Ewa: Yes, as per our conversation, I don’t think you need to understand all the lyrics to understand the meanings and feelings. In our music and lyrics there is a lot of anger, but it’s hard to say whether I feel anger on the stage. It’s more that I just feel the music and energy. Even if I didn’t write most of these songs, I do feel connection with most of them. All these old songs like 'Pojebany' or 'Nigdy sie nie damy' reminds me of when I was 15 and we started to play as a Potluczony Kaloryfer ‘angry, untalented kids against the world’. 'Sprzeciw' and 'Do bólu' reminds me about a very important part of my life when I started gigging with ZMT and growing up as a person and a vocalist. 'Cyrk' or 'Zero' are the songs of my favourite band from my hometown, Terra, Joseph’s and Jimmy’s (original RR drummer) previous band. I shared the stage or travelled with them numerous times (and would highly recommend their two CD’s on their Bandcamp page).
But to be honest most of my energy comes from the music itself and people around me during the gigs.
Q: You included three covers on the CD by Zielone Zabki, Homomilitia, and Apatia, are they songs that are special to you, were they part of your growing up in Poland, are they important songs in Polish punk? I noticed when you covered the Apatia song in London-the place went wild!
Ewa: Zielone Zabki, Apatia and Homomilitia are good, old, punk/hc punk Polish bands. I think everyone knows them. We started to play 'Młodzi faszyści' and 'Policja' because of the lyrics… 'So2' we chose because it’s very simple to play and it’s nice to sway for a change, also it was nice to drink some cheap wine before a gig when we were teenagers and the lyrics are about love to cheap wine!
Q: How do you feel about the CD being out, what has the response been like?
Marek: To be honest I feel a kind of relief that we managed to record these songs and we’ve also just released on our Bandcamp 14 tracks recorded live at BSV Studios in Nottingham in 2013. In some sense this closes the chapter titled ‘Potluczony Kalofyfer’. Hopefully now we can concentrate fully on writing new material - 100% Radioactive Rats! The response for 'Nigdy sie nie damy' is very positive. We were praised for the sound (all credits to Lotnik), recreating our live energy (to some extent), and even selection of cover songs, so ‘so far so good’. And all of that motivates us to work even harder on new stuff and give 110% on each gig...

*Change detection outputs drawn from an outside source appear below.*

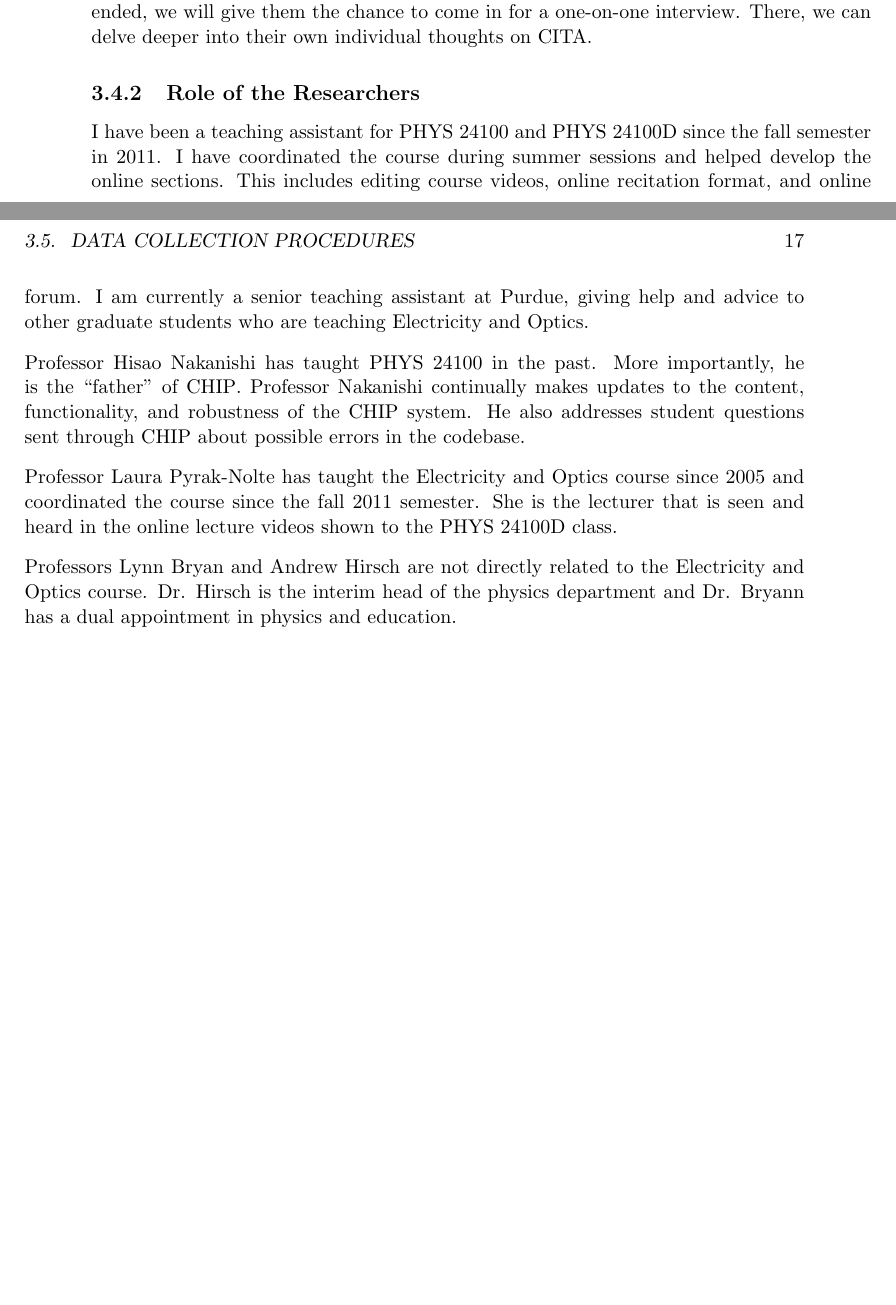
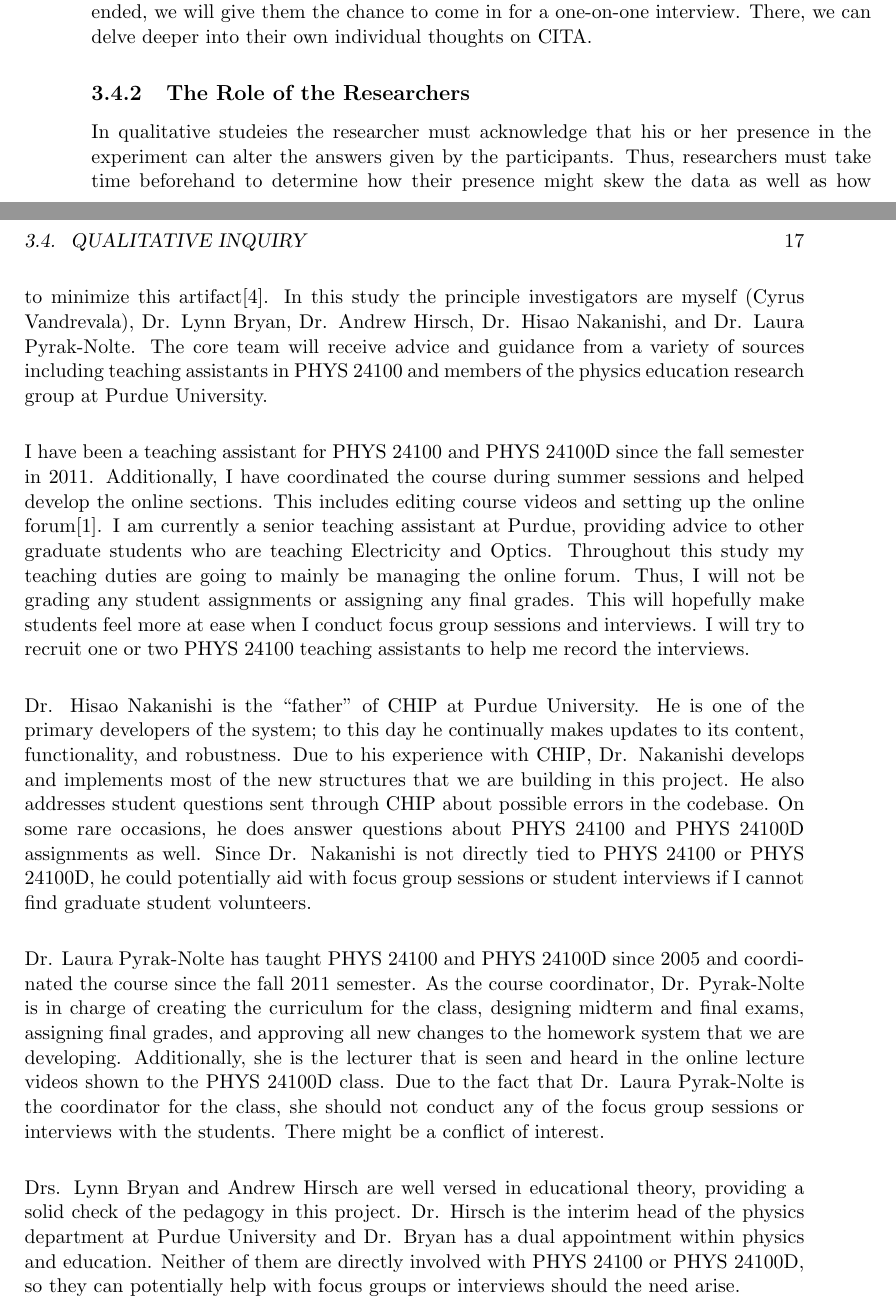
Before and after one commit to cmvandrevala/Prelim_Report, a LaTeX thesis (main.tex, which reads mainmatter/chapter3.tex): two parts of pages 30 and 31 of 62, joined at a grey line, cut so that both start at the same text, the shorter picture padded with empty space. Compiled offline with pdfLaTeX.

Commit message:
Update role of the researchers

```diff
--- a/mainmatter/chapter3.tex
+++ b/mainmatter/chapter3.tex
@@ -63,15 +63,17 @@ I would like to get six people for each group (a total of 36 people per semester
 
 If students are interested in sharing more information after the focus group session has ended, we will give them the chance to come in for a one-on-one interview. There, we can delve deeper into their own individual thoughts on \gls{cita}.
 
-\subsection{Role of the Researchers}
+\subsection{The Role of the Researchers}
 
-I have been a teaching assistant for PHYS 24100 and PHYS 24100D since the fall semester in 2011. I have coordinated the course during summer sessions and helped develop the online sections. This includes editing course videos, online recitation format, and online forum. I am currently a senior teaching assistant at Purdue, giving help and advice to other graduate students who are teaching Electricity and Optics.
+In qualitative studeies the researcher must acknowledge that his or her presence in the experiment can alter the answers given by the participants. Thus, researchers must take time beforehand to determine how their presence might skew the data as well as how to minimize this artifact\cite{denzin2012}. In this study the principle investigators are myself (Cyrus Vandrevala), Dr. Lynn Bryan, Dr. Andrew Hirsch, Dr. Hisao Nakanishi, and Dr. Laura Pyrak-Nolte. The core team will receive advice and guidance from a variety of sources including teaching assistants in PHYS 24100 and members of the physics education research group at Purdue University.
 
-Professor Hisao Nakanishi has taught PHYS 24100 in the past. More importantly, he is the ``father'' of \gls{chip}. Professor Nakanishi continually makes updates to the content, functionality, and robustness of the \gls{chip} system. He also addresses student questions sent through \gls{chip} about possible errors in the codebase.
+I have been a teaching assistant for PHYS 24100 and PHYS 24100D since the fall semester in 2011. Additionally, I have coordinated the course during summer sessions and helped develop the online sections. This includes editing course videos and setting up the online forum\cite{piazza}. I am currently a senior teaching assistant at Purdue, providing advice to other graduate students who are teaching Electricity and Optics. Throughout this study my teaching duties are going to mainly be managing the online forum. Thus, I will not be grading any student assignments or assigning any final grades. This will hopefully make students feel more at ease when I conduct focus group sessions and interviews. I will try to recruit one or two PHYS 24100 teaching assistants to help me record the interviews.
 
-Professor Laura Pyrak-Nolte has taught the Electricity and Optics course since 2005 and coordinated the course since the fall 2011 semester. She is the lecturer that is seen and heard in the online lecture videos shown to the PHYS 24100D class.
+Dr. Hisao Nakanishi is the ``father'' of \gls{chip} at Purdue University. He is one of the primary developers of the system; to this day he continually makes updates to its content, functionality, and robustness. Due to his experience with \gls{chip}, Dr. Nakanishi develops and implements most of the new structures that we are building in this project. He also addresses student questions sent through \gls{chip} about possible errors in the codebase. On some rare occasions, he does answer questions about PHYS 24100 and PHYS 24100D assignments as well. Since Dr. Nakanishi is not directly tied to PHYS 24100 or PHYS 24100D, he could potentially aid with focus group sessions or student interviews if I cannot find graduate student volunteers.
 
-Professors Lynn Bryan and Andrew Hirsch are not directly related to the Electricity and Optics course. Dr. Hirsch is the interim head of the physics department and Dr. Bryann has a dual appointment in physics and education.
+Dr. Laura Pyrak-Nolte has taught PHYS 24100 and PHYS 24100D since 2005 and coordinated the course since the fall 2011 semester. As the course coordinator, Dr. Pyrak-Nolte is in charge of creating the curriculum for the class, designing midterm and final exams, assigning final grades, and approving all new changes to the homework system that we are developing. Additionally, she is the lecturer that is seen and heard in the online lecture videos shown to the PHYS 24100D class. Due to the fact that Dr. Laura Pyrak-Nolte is the coordinator for the class, she should not conduct any of the focus group sessions or interviews with the students. There might be a conflict of interest.
+
+Drs. Lynn Bryan and Andrew Hirsch are well versed in educational theory, providing a solid check of the pedagogy in this project. Dr. Hirsch is the interim head of the physics department at Purdue University and Dr. Bryan has a dual appointment within physics and education. Neither of them are directly involved with PHYS 24100 or PHYS 24100D, so they can potentially help with focus groups or interviews should the need arise.
 
 \subsection{Planned Analysis Procedures}
 
```
Also changed, not shown: main.bib (+17 -1 lines), mainmatter/chapter4.tex (+1 -1 lines), mainmatter/chapter3.tex (2 more changed lines).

I’ve been eagerly waiting for a Radioactive Rats CD and Nigdy się nie damy! does not disappoint, full on metal tinged punk that has successfully captured and transposed the energy of their live show. If you like your punk vibrant, modern and hardcore then do yourself a favour and get hold of a copy...and then go see them live!
Also referenced Hutchcraft, J. (2017) ‘There’s a Polish Punk Scene in London and it’s Thriving’. https://noisey.vice.com/en_uk/article/d7e89x/polish-punk-scene-london-anti-fascism